PERFORMANCE: The Care Quality Commission found the trust was not meeting standards relating to dignity and nutrition during a spot check as part of a wider investigation into how older patients are treated.

The regulator checked two “essential standards” of care during an inspection of two wards – five and 11 – at the trust’s Alexandra Hospital on 22 March.

Inspectors – including a practising nurse – observed how people were being cared for, talked with five patients, talked with eight staff, and checked records.

The standards assessed were:

  • People should be treated with respect, involved in discussions about their care and treatment and able to influence how the service is run
  • Food and drink should meet people’s individual dietary needs

It concluded overall that the Alexandra Hospital had not passed either of the essential standards of quality and safety the CQC reviewed, and noted moderate concerns in both areas.

In its report, the regulator said: “People who use the service do not always have their privacy and dignity respected.

“Although we saw some people being treated respectfully, this was not consistent and people had to wait for attention after they has pressed call bells.

“Confidential matters were discussed where they could be overheard, so that privacy was not maintained, and some people were not given the information they needed.”

It added: “People who use the service are not adequately supported and are at risk of poor nutrition and dehydration.

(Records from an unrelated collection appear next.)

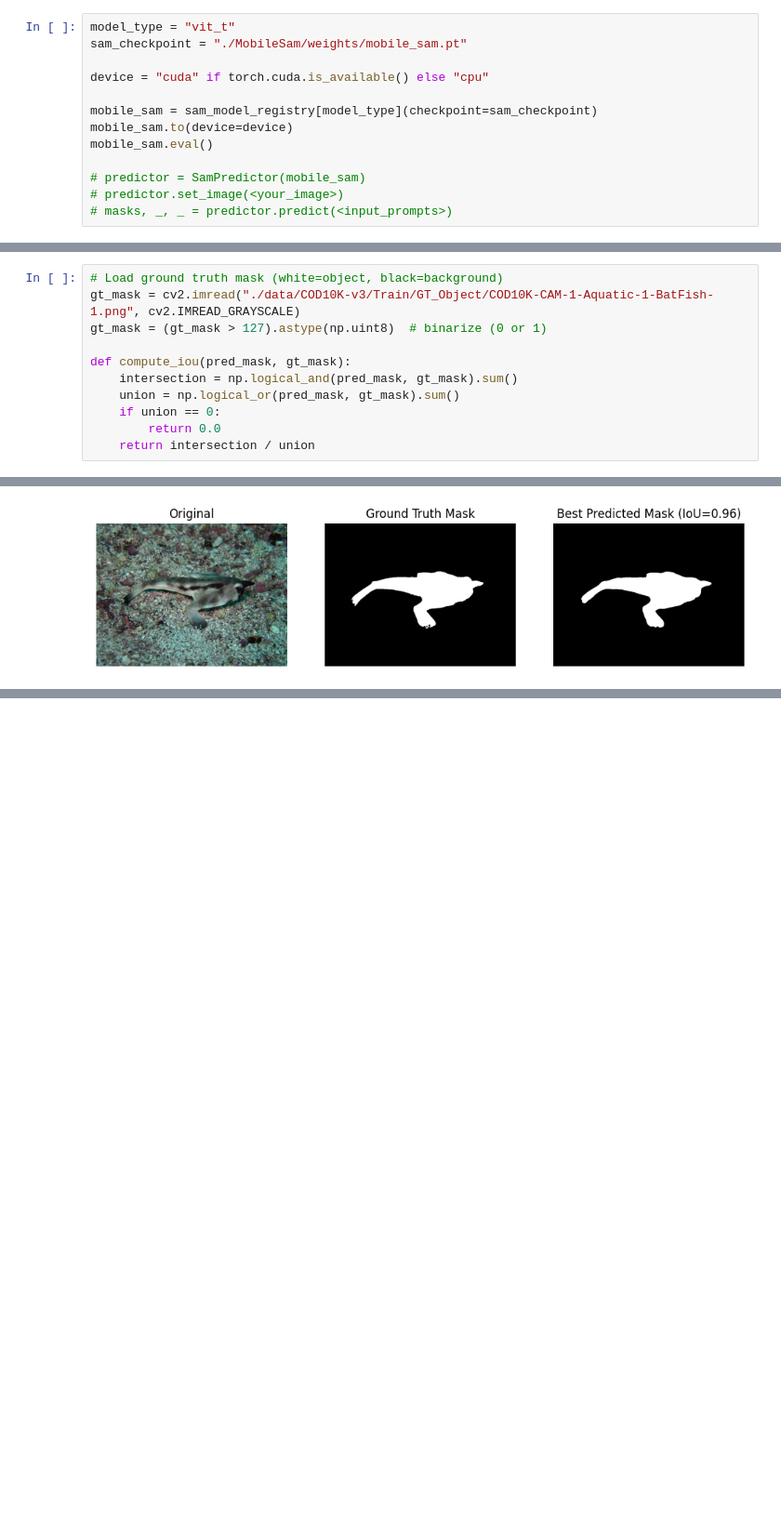
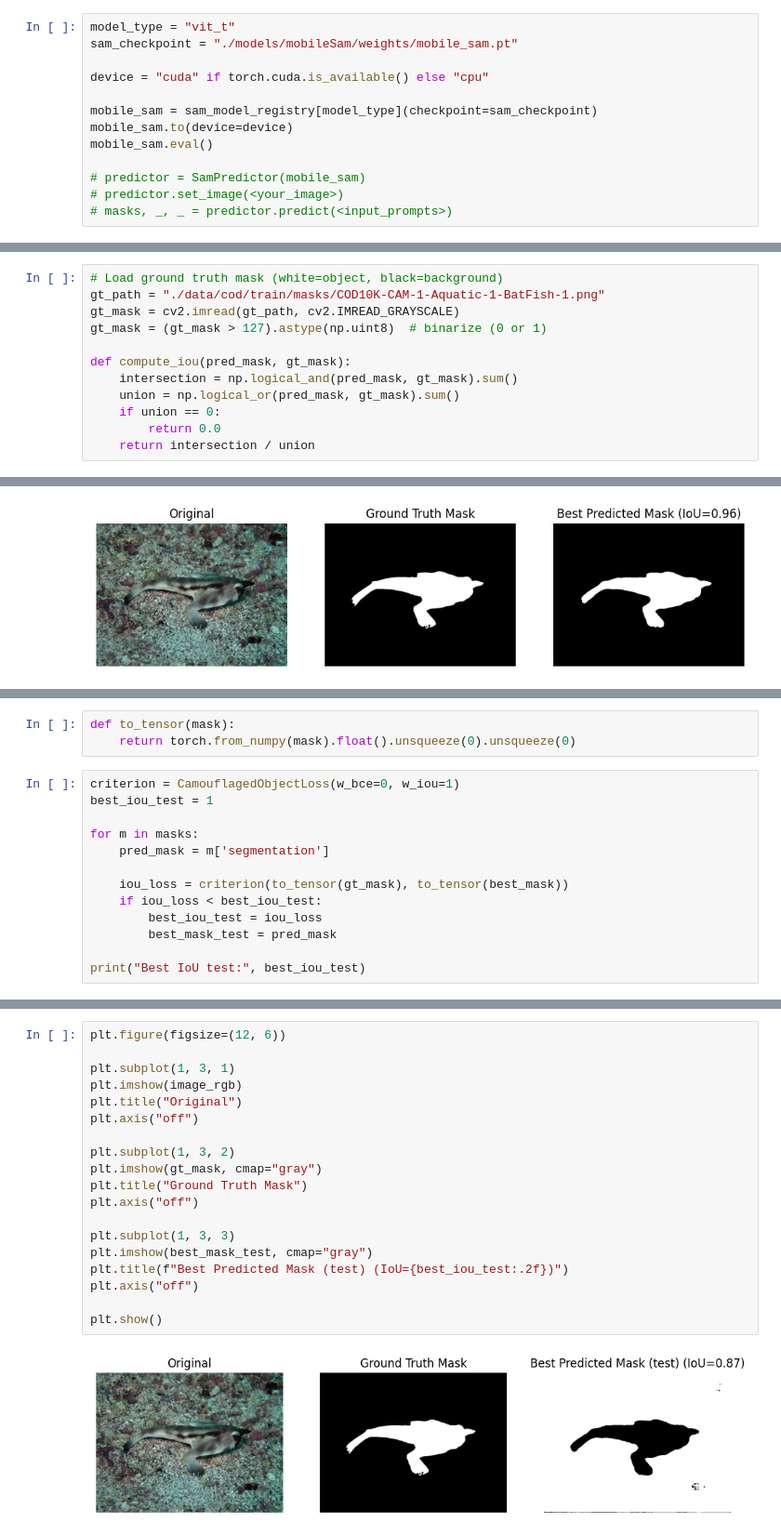
Before and after one commit to noahvide/mobileSam_adapter, a Jupyter notebook: main.ipynb, the cells around one changed output, grey strips where cells are left out. Shown at 93% size. Drawn from its saved outputs; the diff is of its cells as text; blank space fills up the shorter version.

```diff
--- a/main.ipynb
+++ b/main.ipynb
@@ -89,7 +140,7 @@ plot_training(path)
 [figure]
 # %%
 model_type = "vit_t"
-sam_checkpoint = "./MobileSam/weights/mobile_sam.pt"
+sam_checkpoint = "./models/mobileSam/weights/mobile_sam.pt"
 
 device = "cuda" if torch.cuda.is_available() else "cpu"
 
@@ -205,6 +256,7 @@ plt.show()
 # %%
 # Load ground truth mask (white=object, black=background)
-gt_mask = cv2.imread("./data/COD10K-v3/Train/GT_Object/COD10K-CAM-1-Aquatic-1-BatFish-1.png", cv2.IMREAD_GRAYSCALE)
+gt_path = "./data/cod/train/masks/COD10K-CAM-1-Aquatic-1-BatFish-1.png"
+gt_mask = cv2.imread(gt_path, cv2.IMREAD_GRAYSCALE)
 gt_mask = (gt_mask > 127).astype(np.uint8)  # binarize (0 or 1)
 
 def compute_iou(pred_mask, gt_mask):
@@ -251,0 +322,16 @@ plt.show()
+# %%
+def to_tensor(mask):
+    return torch.from_numpy(mask).float().unsqueeze(0).unsqueeze(0)
+# %%
+criterion = CamouflagedObjectLoss(w_bce=0, w_iou=1)
+best_iou_test = 1
+
+for m in masks:
+    pred_mask = m['segmentation']
+
+    iou_loss = criterion(to_tensor(gt_mask), to_tensor(best_mask))
+    if iou_loss < best_iou_test:
+        best_iou_test = iou_loss
+        best_mask_test = pred_mask
+
+print("Best IoU test:", best_iou_test)
@@ -251,0 +360,21 @@ plt.show()
+# %%
+plt.figure(figsize=(12, 6))
+
+plt.subplot(1, 3, 1)
+plt.imshow(image_rgb)
+plt.title("Original")
+plt.axis("off")
+
+plt.subplot(1, 3, 2)
+plt.imshow(gt_mask, cmap="gray")
+plt.title("Ground Truth Mask")
+plt.axis("off")
+
+plt.subplot(1, 3, 3)
+plt.imshow(best_mask_test, cmap="gray")
+plt.title(f"Best Predicted Mask (test) (IoU={best_iou_test:.2f})")
+plt.axis("off")
+
+plt.show()
+# %% [output]
+[figure, added]
```
Also changed, not shown: parts of 12 cells of this notebook, 6 other files.
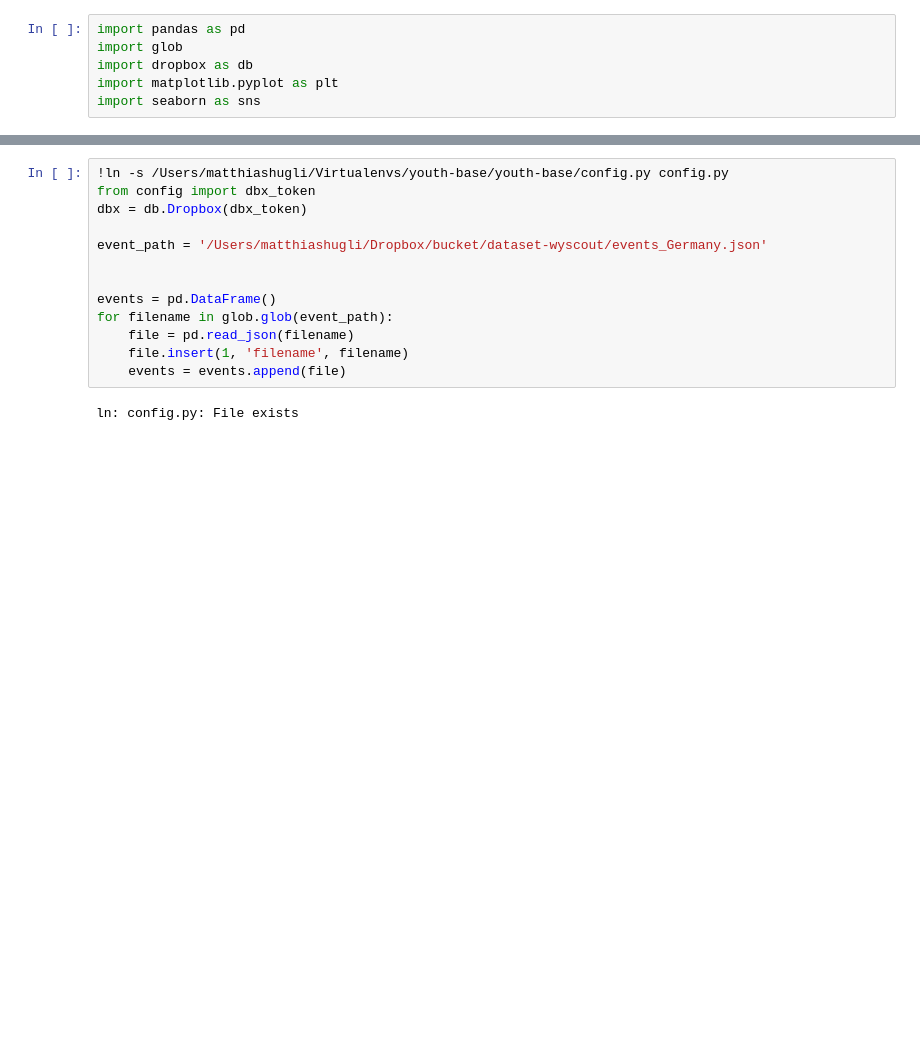
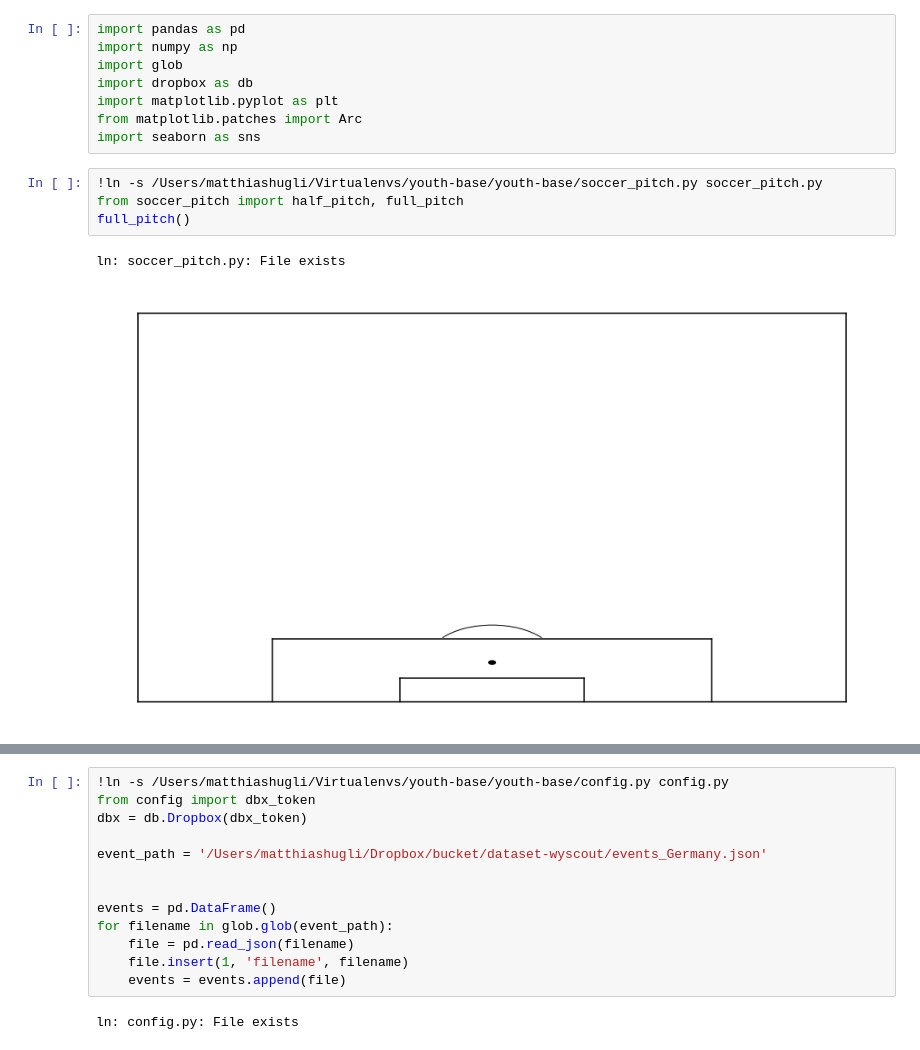
Before and after one commit to keepertrainer78698/youth-base, a Jupyter notebook: goalkeeping/int-goalkeeping/events.ipynb, the cells around one changed output, grey strips where cells are left out. Saved outputs shown, nothing was run; the diff lists cells and outputs as text; blank space fills up the shorter version.

```diff
--- a/goalkeeping/int-goalkeeping/events.ipynb
+++ b/goalkeeping/int-goalkeeping/events.ipynb
@@ -1,6 +1,15 @@
 # %%
 import pandas as pd
+import numpy as np
 import glob
 import dropbox as db
 import matplotlib.pyplot as plt
+from matplotlib.patches import Arc
 import seaborn as sns
+# %%
+!ln -s /Users/matthiashugli/Virtualenvs/youth-base/youth-base/soccer_pitch.py soccer_pitch.py
+from soccer_pitch import half_pitch, full_pitch
+full_pitch()
+# %% [output]
+ln: soccer_pitch.py: File exists
+[figure, added]
```
Also changed, not shown: parts of 13 cells of this notebook, 6 other files.
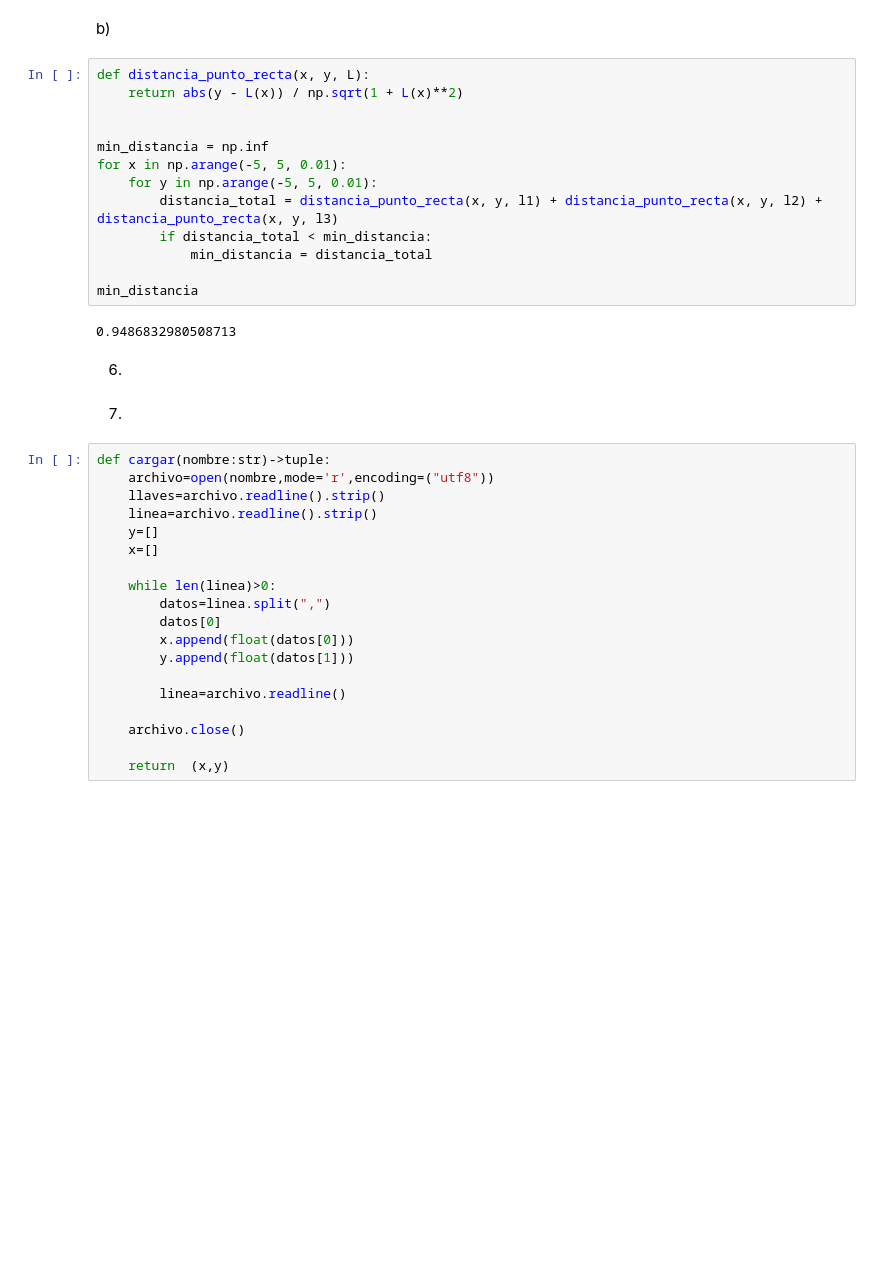
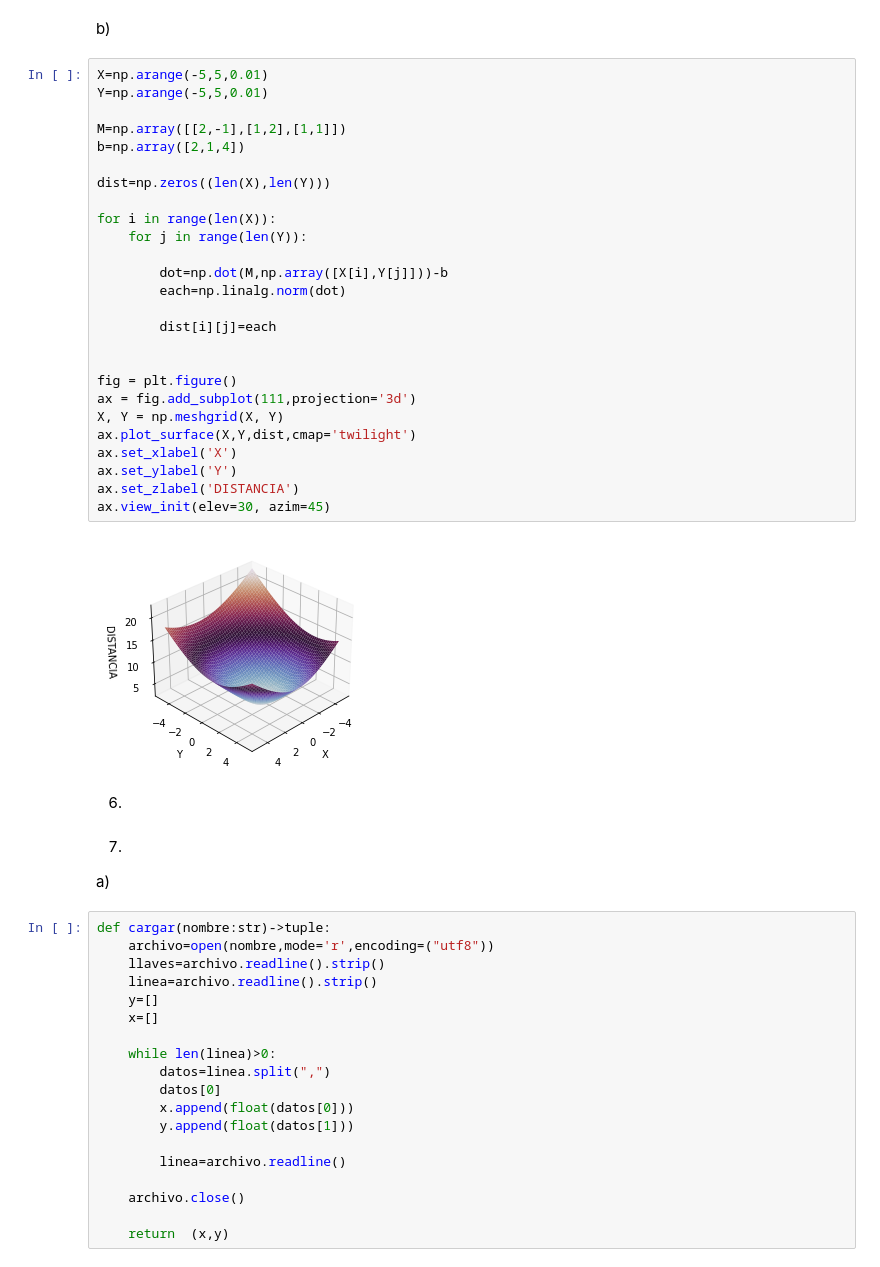
Before and after one commit to lsperezm/Metodos1-LauraPerez-SofiaLizarazo, a Jupyter notebook: Taller3/Taller3-LauraSofiaPerez-BrendaSofiaLizarazo.ipynb, the cells around one changed output. Saved outputs shown, nothing was run; the diff lists cells and outputs as text; blank space fills up the shorter version.

```diff
--- a/Taller3/Taller3-LauraSofiaPerez-BrendaSofiaLizarazo.ipynb
+++ b/Taller3/Taller3-LauraSofiaPerez-BrendaSofiaLizarazo.ipynb
@@ -784,24 +834,39 @@ plt.scatter(common_point[0], common_point[1], color='red')
 # %% [markdown]
 b)
 # %%
-def distancia_punto_recta(x, y, L):
-    return abs(y - L(x)) / np.sqrt(1 + L(x)**2)
+X=np.arange(-5,5,0.01)
+Y=np.arange(-5,5,0.01)
+
+M=np.array([[2,-1],[1,2],[1,1]])
+b=np.array([2,1,4])
+
+dist=np.zeros((len(X),len(Y)))
+
+for i in range(len(X)):
+    for j in range(len(Y)):
+
+        dot=np.dot(M,np.array([X[i],Y[j]]))-b
+        each=np.linalg.norm(dot)
+
+        dist[i][j]=each
 
 
-min_distancia = np.inf
-for x in np.arange(-5, 5, 0.01):
-    for y in np.arange(-5, 5, 0.01):
-        distancia_total = distancia_punto_recta(x, y, l1) + distancia_punto_recta(x, y, l2) + distancia_punto_recta(x, y, l3)
-        if distancia_total < min_distancia:
-            min_distancia = distancia_total
-
-min_distancia
+fig = plt.figure()
+ax = fig.add_subplot(111,projection='3d')
+X, Y = np.meshgrid(X, Y)
+ax.plot_surface(X,Y,dist,cmap='twilight')
+ax.set_xlabel('X')
+ax.set_ylabel('Y')
+ax.set_zlabel('DISTANCIA')
+ax.view_init(elev=30, azim=45)
 # %% [output]
-0.9486832980508713
+[figure, added]
 # %% [markdown]
 6.
 # %% [markdown]
 7.
+
+a)
 # %%
 def cargar(nombre:str)->tuple:
     archivo=open(nombre,mode='r',encoding=("utf8"))
```
Also changed, not shown: parts of 18 cells of this notebook.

“Nutritional risks are identified on admission but the poor standards of review and ongoing monitoring mean that care planned may not always accurately reflect the current care needs of the people who use the service.”

The regulator visited 100 hospitals as part of its programme of inspections on older patients’ treatment and is currently publishing them in batches, of which this is the fourth.

Care Quality Commission report (see attached, right)

26 May 2011

Worcestershire Acute Hospitals NHS Trust

PERFORMANCE: The Care Quality Commission found the trust was not meeting standards relating to dignity and nutrition during a spot check as part of a wider investigation into how older patients are treated.

The regulator checked two “essential standards” of care during an inspection of two wards – five and 11 – at the trust’s Alexandra Hospital on 22 March.

Inspectors – including a practising nurse – observed how people were being cared for, talked with five patients, talked with eight staff, and checked records.

The standards assessed were:

People should be treated with respect, involved in discussions about their care and treatment and able to influence how the service is run

Food and drink should meet people’s individual dietary needs

It concluded overall that the Alexandra Hospital had not passed either of the essential standards of quality and safety the CQC reviewed, and noted moderate concerns in both areas.

In its report, the regulator said: “People who use the service do not always have their privacy and dignity respected.

“Although we saw some people being treated respectfully, this was not consistent and people had to wait for attention after they has pressed call bells.

“Confidential matters were discussed where they could be overheard, so that privacy was not maintained, and some people were not given the information they needed.”

It added: “People who use the service are not adequately supported and are at risk of poor nutrition and dehydration.

“Nutritional risks are identified on admission but the poor standards of review and ongoing monitoring mean that care planned may not always accurately reflect the current care needs of the people who use the service.”

The regulator visited 100 hospitals as part of its programme of inspections on older patients’ treatment and is currently publishing them in batches, of which this is the fourth.

Related files/tables